However, the blood drive never happened. It was cancelled by the Indiana Blood Center for the second semester in a row.
There were 10 people registered to participate in the drive and others were seemingly interested, according to Sully. “I think we were definitely going to meet our quota.”
Muncie Field Representative for the Indiana Blood Center, Kristine Piece, told Sully that they had to cancel the drive due to inventory issues.
“Indiana Blood Center constantly evaluates our operation to ensure that we collect responsibly and efficiently at all times of the year,” Pierce said.
However, IBC released a statement on their website just two months ago stating that Indiana is suffering from a statewide blood-shortage due to cancelled drives in the winter months. In their statement they encouraged Hoosiers to donate blood at centers across Indiana, including in Muncie.
“Changes in healthcare mean blood utilization is down nationwide,” Pierce said. “The blood supply changes daily.”
But just one week after the “ Muslims for Life” blood drive was cancelled, the IBC sponsored a drive on Ball State’s campus in partnership with Greek Life organizations.
“I don’t know why our blood drive was cancelled but theirs was allowed to go on,” Sully said. “I don’t know the politics behind that, unfortunately.”
Kristine Pierce chose not to add additional comments in regards to the cancellation. IBC Communications Director Andrea Fagan could not be reached for comment.
Ball State Student Sadie Sial identifies as a non-denominational Muslim, and her parents belong to the Ahmadiyya Muslim Community. She has participated in multiple blood drives through the Indiana Blood Center.
“I know there are still blood drives going on,” Sial said. “From my understanding, whenever you talk to blood donation groups, they say ‘we are always looking for donors,’ whether it’s a need or not.”
She explained that while there were probably several possible reasons to cancel the drive, the one obvious reason is disheartening.

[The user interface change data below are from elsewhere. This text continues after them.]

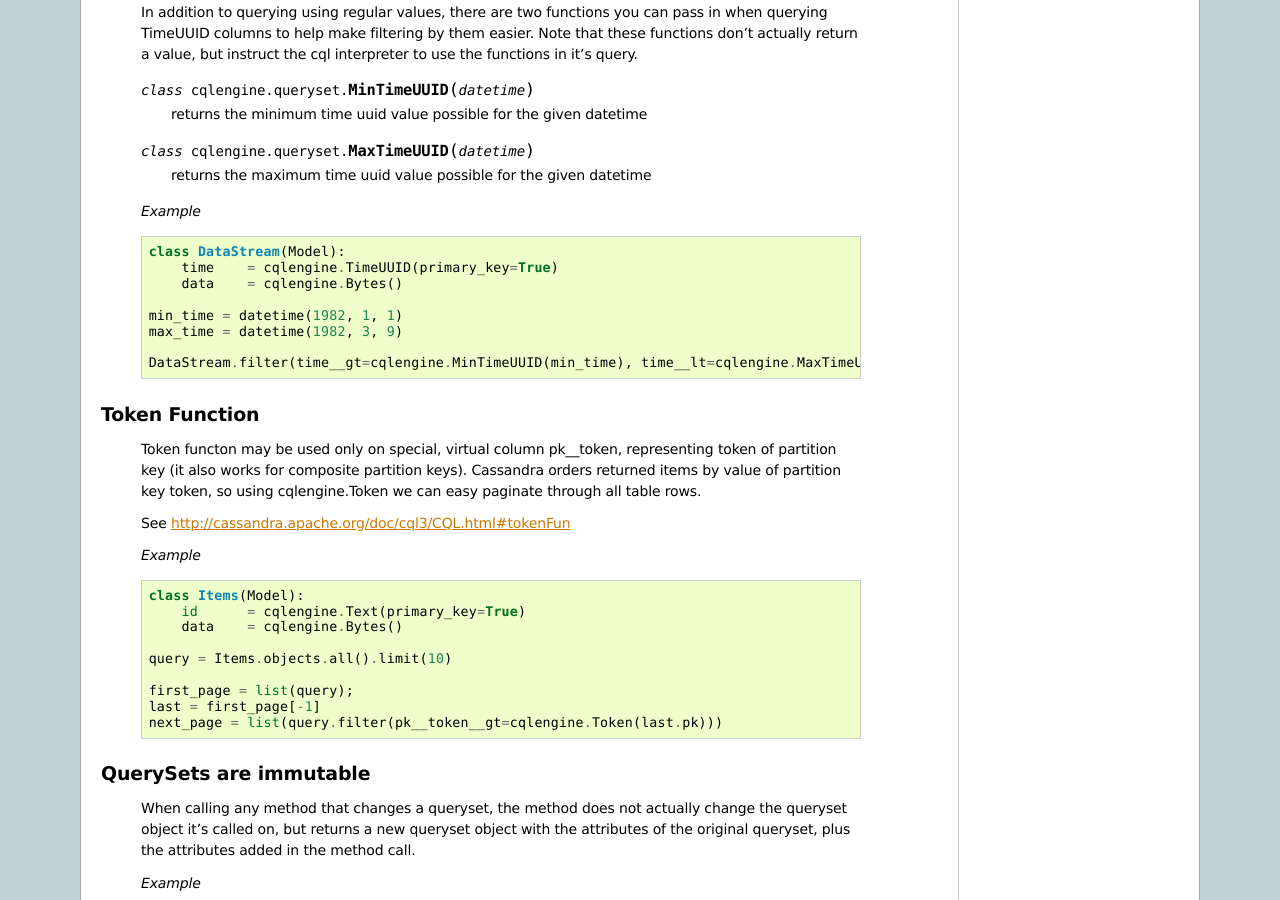
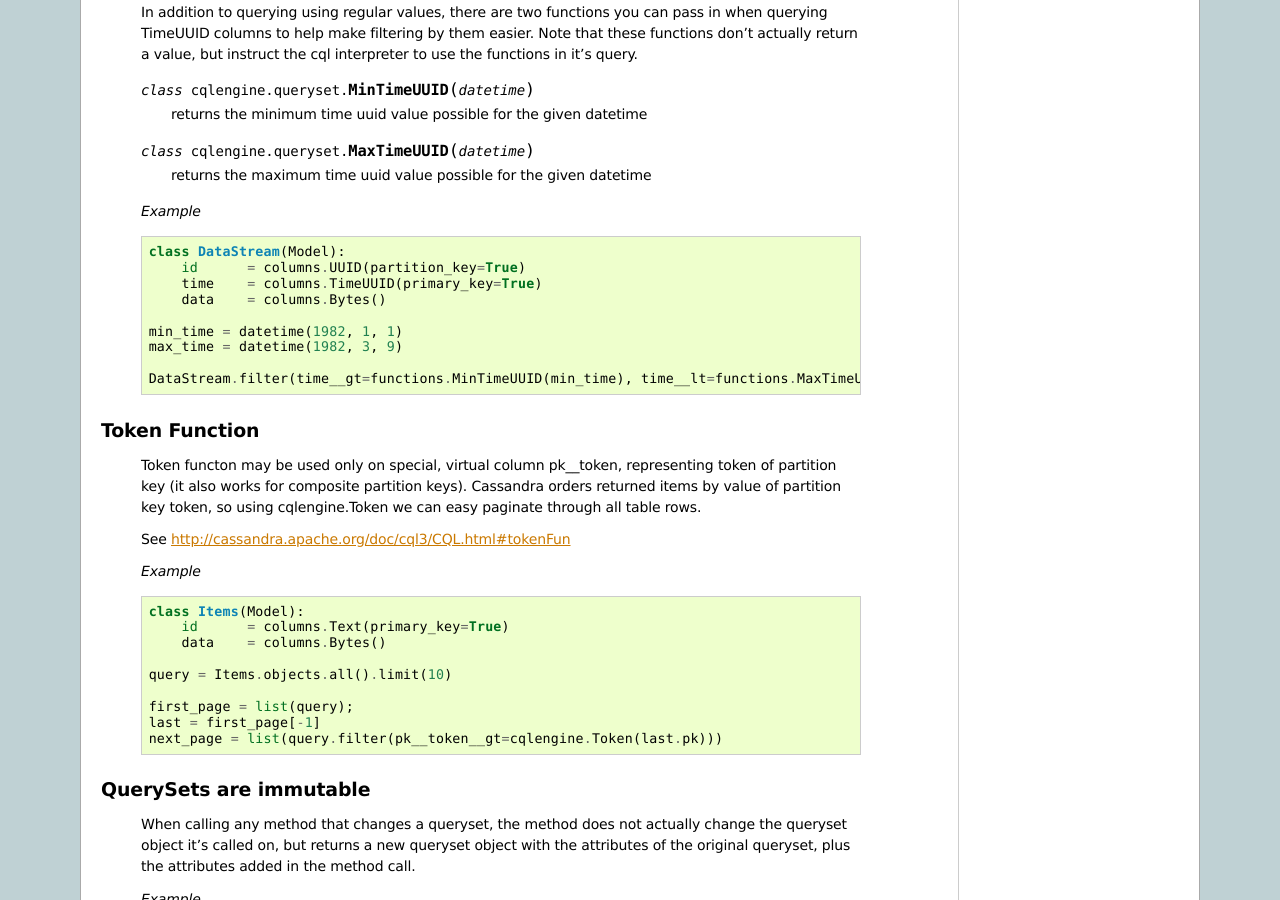
Before and after one commit to datastax/python-driver, a Sphinx documentation site: the page built from docs/cqlengine/queryset.rst, in a window 1280 px wide and 900 px high, scrolled down 3092 px. Built offline with Sphinx 7.4.7, drawn with Linux system fonts in a browser that asks for light colours; pages that are not in the unit, such as notebooks, are missing from menus.

Commit message:
Updates to queryset docs
* Cannot filter by primary_key only (in example, created 'id' and set as a 'partition_key')
* Updated import from 'cqlengine' to 'columns' and 'functions'

```diff
--- a/docs/cqlengine/queryset.rst
+++ b/docs/cqlengine/queryset.rst
@@ -209,13 +209,14 @@ TimeUUID Functions
     .. code-block:: python
 
         class DataStream(Model):
-            time    = cqlengine.TimeUUID(primary_key=True)
-            data    = cqlengine.Bytes()
+            id      = columns.UUID(partition_key=True)
+            time    = columns.TimeUUID(primary_key=True)
+            data    = columns.Bytes()
 
         min_time = datetime(1982, 1, 1)
         max_time = datetime(1982, 3, 9)
 
-        DataStream.filter(time__gt=cqlengine.MinTimeUUID(min_time), time__lt=cqlengine.MaxTimeUUID(max_time))
+        DataStream.filter(time__gt=functions.MinTimeUUID(min_time), time__lt=functions.MaxTimeUUID(max_time))
 
 Token Function
 ==============
@@ -230,8 +231,8 @@ Token Function
     .. code-block:: python
 
         class Items(Model):
-            id      = cqlengine.Text(primary_key=True)
-            data    = cqlengine.Bytes()
+            id      = columns.Text(primary_key=True)
+            data    = columns.Bytes()
 
         query = Items.objects.all().limit(10)
 
```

“Because the part of the world that we’re in, here in America, I can 100 percent conjure up something in my mind saying, ‘Oh, they’re just canceling this because they don’t want to deal with Muslims,” Sial said.
After it was announced that the “Muslims for Life” blood drive was cancelled, the IBC did extend an invitation to the Ahmadiyya Muslim Community to join with the blood drive co-sponsored by “Angels for Life” and Greek Life organizations. But, Sully and those at Peace Center declined the offer.

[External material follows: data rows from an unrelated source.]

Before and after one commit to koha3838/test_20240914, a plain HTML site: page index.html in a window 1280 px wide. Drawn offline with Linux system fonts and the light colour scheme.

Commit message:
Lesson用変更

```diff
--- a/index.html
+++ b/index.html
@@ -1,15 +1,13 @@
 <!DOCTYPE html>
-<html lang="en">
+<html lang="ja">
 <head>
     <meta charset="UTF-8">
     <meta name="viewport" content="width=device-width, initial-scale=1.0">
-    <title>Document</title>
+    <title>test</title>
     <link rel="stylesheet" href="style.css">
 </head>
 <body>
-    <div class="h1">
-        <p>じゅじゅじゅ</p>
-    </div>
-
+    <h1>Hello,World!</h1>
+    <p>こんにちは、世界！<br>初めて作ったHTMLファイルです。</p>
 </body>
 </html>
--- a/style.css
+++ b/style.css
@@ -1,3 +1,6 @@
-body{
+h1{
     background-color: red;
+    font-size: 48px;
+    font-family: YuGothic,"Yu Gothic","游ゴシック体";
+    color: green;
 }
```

“We decided against it,” Sully said. “We didn’t want our message of ‘Muslims for Life’ to get lost.”
The IBC also assured them that they would “do everything in their power to never let this happen again,” according to Sully.
While the IBC provided information to the Peace Center and assured they would not cancel another drive, the lack of transparency about why other blood drives have not been cancelled is still troubling for some.
“They could just show the facts,” Sial said. “Why are they [IBC] feeling uncomfortable? Why are they able to come to Ball State University and host various blood drives, that I get emails about all the time, but they keep canceling on this one group?”
Donors who participated in the Greek Life blood drive on Ball State’s campus were confused to hear about the drive that was cancelled just a week prior. Christine Edgeman understands that there may never be full-transparency.
“I think it’s going to be one of those things where we just don’t know why [it happened],” Edgeman said. “But, I would like to know why.”
The questions raised surrounding the cancellation of this drive have prompted questions among aforementioned students, donors and workers that are likely to go unanswered. The IBC states on their website that they believe in “Respecting the dignity of every person with whom we associate” and “The sharing of different views on how to achieve the vision.”
The Peace Center is planning to reschedule the blood drive for next semester, near the anniversary of 9/11.